GMP is always paid as an annuity, a guaranteed income for life. You do however have a choice of annuities, as you can choose the ‘open market option’ and shop around for the provider that offers the highest income. Your financial adviser will be able to explain your GMP annuity options.
Your GMP is worked out based on your level of NI contributions, the length of time you were in the pension scheme, and how much of this was pre-1988 and post-1988. It is best to ask your scheme exactly how much you will receive, as the calculation is not a simple one.
GMP can only be paid as an income via an annuity. If you want extra flexibility as to how to access the GMP portion of your retirement savings, then you will need to transfer it.
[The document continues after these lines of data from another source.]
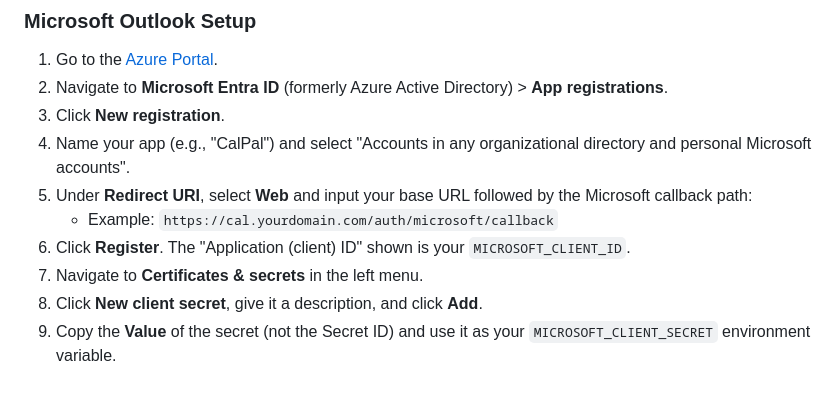
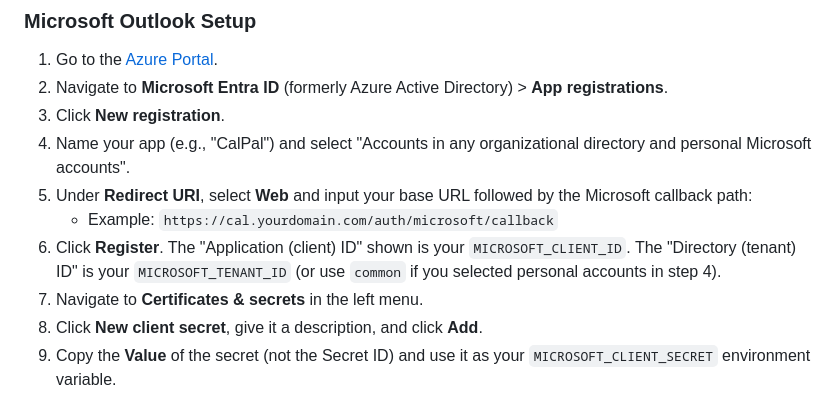
Before and after one commit to grimmdev/CalPal, a Markdown page: README.md, the part around the change. Drawn GitHub-style.

Commit message:
Update
for fixing microsoft integration documentation

```diff
--- a/README.md
+++ b/README.md
@@ -90,7 +90,7 @@ To allow CalPal to sync automatically with host calendars, you need to configure
 4. Name your app (e.g., "CalPal") and select "Accounts in any organizational directory and personal Microsoft accounts".
 5. Under **Redirect URI**, select **Web** and input your base URL followed by the Microsoft callback path:
    * Example: `https://cal.yourdomain.com/auth/microsoft/callback`
-6. Click **Register**. The "Application (client) ID" shown is your `MICROSOFT_CLIENT_ID`.
+6. Click **Register**. The "Application (client) ID" shown is your `MICROSOFT_CLIENT_ID`. The "Directory (tenant) ID" is your `MICROSOFT_TENANT_ID` (or use `common` if you selected personal accounts in step 4).
 7. Navigate to **Certificates & secrets** in the left menu.
 8. Click **New client secret**, give it a description, and click **Add**.
 9. Copy the **Value** of the secret (not the Secret ID) and use it as your `MICROSOFT_CLIENT_SECRET` environment variable.
```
You can transfer a GMP to a personal pension schemes just like some defined benefit pensions. However, it will not always be the best course of action. For example, you will lose the guaranteed income and the death benefit features of your GMP should you choose to transfer out. You will need to consult a financial adviser if you are considering this option.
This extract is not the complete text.